Web interface edit records
__________
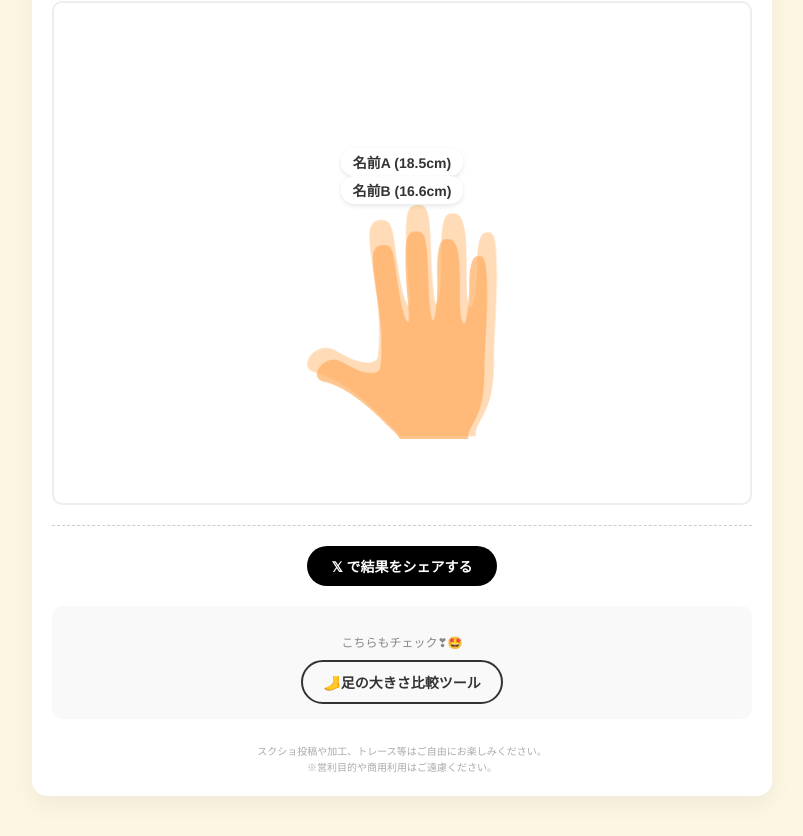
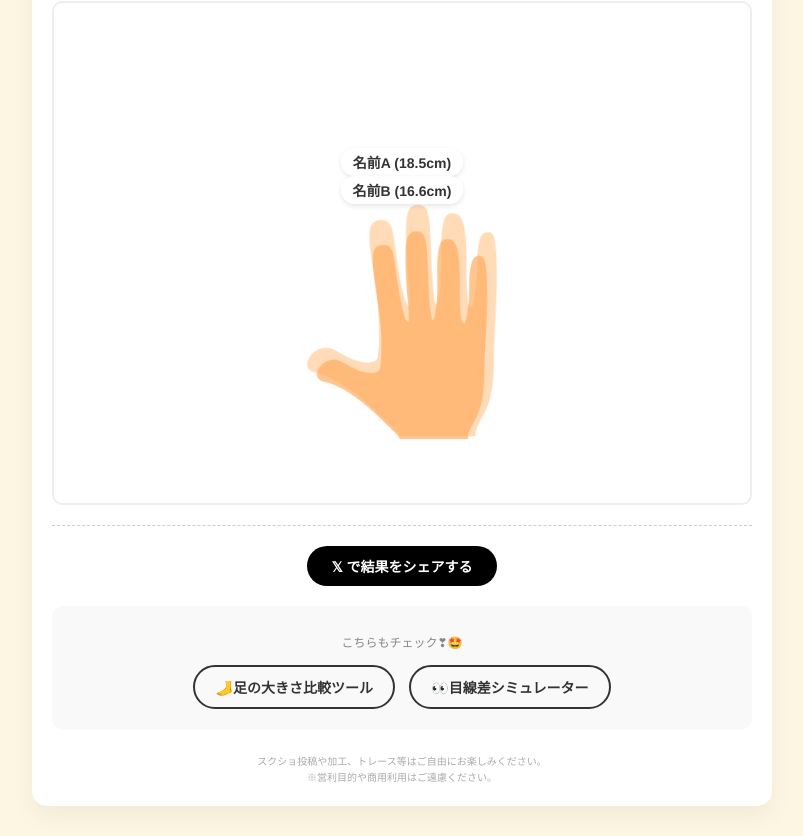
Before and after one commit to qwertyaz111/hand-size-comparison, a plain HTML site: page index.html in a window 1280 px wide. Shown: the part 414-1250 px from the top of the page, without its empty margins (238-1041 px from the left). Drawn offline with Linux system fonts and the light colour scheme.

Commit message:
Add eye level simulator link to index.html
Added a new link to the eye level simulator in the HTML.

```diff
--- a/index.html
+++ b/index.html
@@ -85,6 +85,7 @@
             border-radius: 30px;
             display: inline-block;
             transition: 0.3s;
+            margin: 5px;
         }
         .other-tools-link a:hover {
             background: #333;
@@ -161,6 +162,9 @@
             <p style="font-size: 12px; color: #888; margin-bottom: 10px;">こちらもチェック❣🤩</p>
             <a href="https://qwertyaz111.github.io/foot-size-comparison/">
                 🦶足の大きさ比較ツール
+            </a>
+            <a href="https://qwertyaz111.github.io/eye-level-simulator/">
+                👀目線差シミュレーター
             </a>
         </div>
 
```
__________
## Task details:
Copy out every line of the data in which the word "href" is found.

## Task solution:
             <a href="https://qwertyaz111.github.io/foot-size-comparison/">
+            <a href="https://qwertyaz111.github.io/eye-level-simulator/">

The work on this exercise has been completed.